Task statement: Take each line of the listing that has the string "danger" and report it.

START Working data

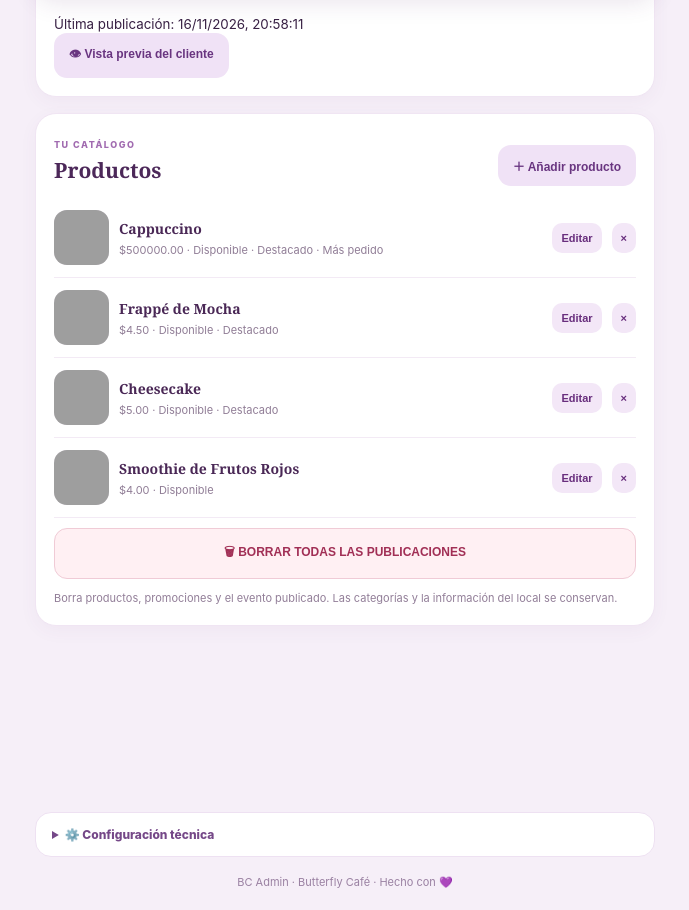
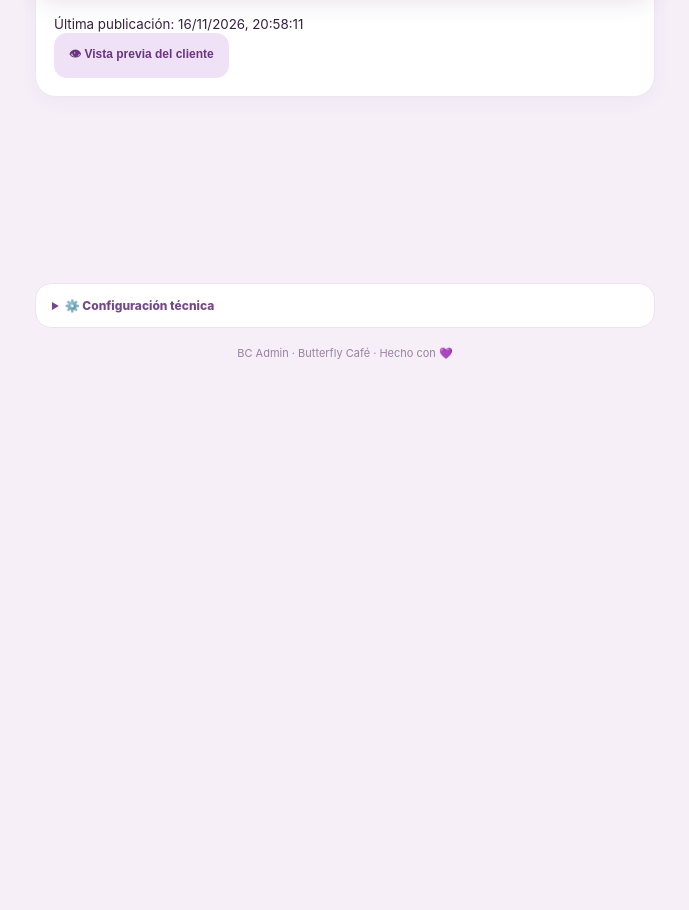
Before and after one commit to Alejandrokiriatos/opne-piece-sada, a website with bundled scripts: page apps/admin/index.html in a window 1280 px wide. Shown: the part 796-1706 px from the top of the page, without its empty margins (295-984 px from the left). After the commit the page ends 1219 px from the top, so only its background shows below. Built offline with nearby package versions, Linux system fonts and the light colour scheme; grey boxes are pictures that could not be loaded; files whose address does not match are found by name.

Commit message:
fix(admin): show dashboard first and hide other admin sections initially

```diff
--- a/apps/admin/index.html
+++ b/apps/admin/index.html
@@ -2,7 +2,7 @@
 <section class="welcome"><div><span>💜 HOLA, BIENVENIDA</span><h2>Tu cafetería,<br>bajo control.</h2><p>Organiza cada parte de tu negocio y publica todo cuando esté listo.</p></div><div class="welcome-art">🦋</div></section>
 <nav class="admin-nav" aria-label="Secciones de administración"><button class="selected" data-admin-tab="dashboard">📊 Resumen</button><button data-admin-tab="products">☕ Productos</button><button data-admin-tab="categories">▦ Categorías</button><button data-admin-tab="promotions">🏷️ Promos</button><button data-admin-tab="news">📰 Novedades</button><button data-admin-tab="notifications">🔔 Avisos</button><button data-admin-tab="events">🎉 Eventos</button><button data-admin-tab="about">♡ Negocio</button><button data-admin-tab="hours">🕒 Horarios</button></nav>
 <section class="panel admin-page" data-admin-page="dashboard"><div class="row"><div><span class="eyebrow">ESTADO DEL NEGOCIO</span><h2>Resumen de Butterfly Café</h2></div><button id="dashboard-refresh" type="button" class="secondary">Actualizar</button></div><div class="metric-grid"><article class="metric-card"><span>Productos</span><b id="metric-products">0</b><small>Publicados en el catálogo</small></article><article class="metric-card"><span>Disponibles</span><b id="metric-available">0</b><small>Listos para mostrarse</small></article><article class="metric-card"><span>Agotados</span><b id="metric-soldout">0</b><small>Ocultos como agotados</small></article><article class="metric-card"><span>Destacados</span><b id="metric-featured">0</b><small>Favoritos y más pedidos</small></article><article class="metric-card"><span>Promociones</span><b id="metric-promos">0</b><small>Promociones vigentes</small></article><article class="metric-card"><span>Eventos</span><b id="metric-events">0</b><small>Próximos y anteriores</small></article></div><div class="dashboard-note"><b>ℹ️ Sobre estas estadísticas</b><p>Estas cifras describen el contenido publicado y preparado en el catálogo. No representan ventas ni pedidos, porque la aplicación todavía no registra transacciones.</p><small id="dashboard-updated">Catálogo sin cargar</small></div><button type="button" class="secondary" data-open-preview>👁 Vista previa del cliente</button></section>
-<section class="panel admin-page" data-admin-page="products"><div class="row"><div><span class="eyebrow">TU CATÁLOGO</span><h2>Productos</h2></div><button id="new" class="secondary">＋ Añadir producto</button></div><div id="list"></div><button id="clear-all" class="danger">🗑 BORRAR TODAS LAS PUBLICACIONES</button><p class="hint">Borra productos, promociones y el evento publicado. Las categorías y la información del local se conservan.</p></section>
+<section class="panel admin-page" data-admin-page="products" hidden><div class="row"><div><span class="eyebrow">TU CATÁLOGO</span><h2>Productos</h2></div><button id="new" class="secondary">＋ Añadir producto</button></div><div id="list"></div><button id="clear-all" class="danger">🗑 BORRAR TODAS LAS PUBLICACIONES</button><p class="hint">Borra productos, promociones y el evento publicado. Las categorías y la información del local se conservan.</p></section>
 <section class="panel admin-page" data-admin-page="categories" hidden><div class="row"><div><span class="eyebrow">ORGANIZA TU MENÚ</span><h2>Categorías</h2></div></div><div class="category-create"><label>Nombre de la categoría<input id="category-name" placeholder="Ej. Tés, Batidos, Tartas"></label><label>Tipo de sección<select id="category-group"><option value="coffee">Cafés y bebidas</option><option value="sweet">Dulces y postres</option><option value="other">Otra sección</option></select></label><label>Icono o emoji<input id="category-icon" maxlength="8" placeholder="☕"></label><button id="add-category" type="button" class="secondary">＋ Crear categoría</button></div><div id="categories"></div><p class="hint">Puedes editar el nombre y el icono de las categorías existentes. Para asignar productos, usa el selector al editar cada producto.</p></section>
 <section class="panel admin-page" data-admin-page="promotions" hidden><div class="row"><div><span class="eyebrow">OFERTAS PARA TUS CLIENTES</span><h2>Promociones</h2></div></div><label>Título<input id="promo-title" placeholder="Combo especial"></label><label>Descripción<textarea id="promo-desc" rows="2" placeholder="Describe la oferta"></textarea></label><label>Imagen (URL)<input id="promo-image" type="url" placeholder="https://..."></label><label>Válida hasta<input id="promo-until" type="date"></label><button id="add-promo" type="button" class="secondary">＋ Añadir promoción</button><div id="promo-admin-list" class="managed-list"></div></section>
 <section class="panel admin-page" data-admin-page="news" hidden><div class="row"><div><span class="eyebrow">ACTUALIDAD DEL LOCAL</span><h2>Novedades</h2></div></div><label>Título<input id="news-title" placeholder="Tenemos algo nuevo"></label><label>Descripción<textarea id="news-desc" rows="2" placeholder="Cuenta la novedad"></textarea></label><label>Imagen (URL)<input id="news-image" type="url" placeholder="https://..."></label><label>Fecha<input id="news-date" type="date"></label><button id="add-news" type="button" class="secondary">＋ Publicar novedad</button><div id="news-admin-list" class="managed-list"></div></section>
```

END Working data

Final answer:
-<section class="panel admin-page" data-admin-page="products"><div class="row"><div><span class="eyebrow">TU CATÁLOGO</span><h2>Productos</h2></div><button id="new" class="secondary">＋ Añadir producto</button></div><div id="list"></div><button id="clear-all" class="danger">🗑 BORRAR TODAS LAS PUBLICACIONES</button><p class="hint">Borra productos, promociones y el evento publicado. Las categorías y la información del local se conservan.</p></section>
+<section class="panel admin-page" data-admin-page="products" hidden><div class="row"><div><span class="eyebrow">TU CATÁLOGO</span><h2>Productos</h2></div><button id="new" class="secondary">＋ Añadir producto</button></div><div id="list"></div><button id="clear-all" class="danger">🗑 BORRAR TODAS LAS PUBLICACIONES</button><p class="hint">Borra productos, promociones y el evento publicado. Las categorías y la información del local se conservan.</p></section>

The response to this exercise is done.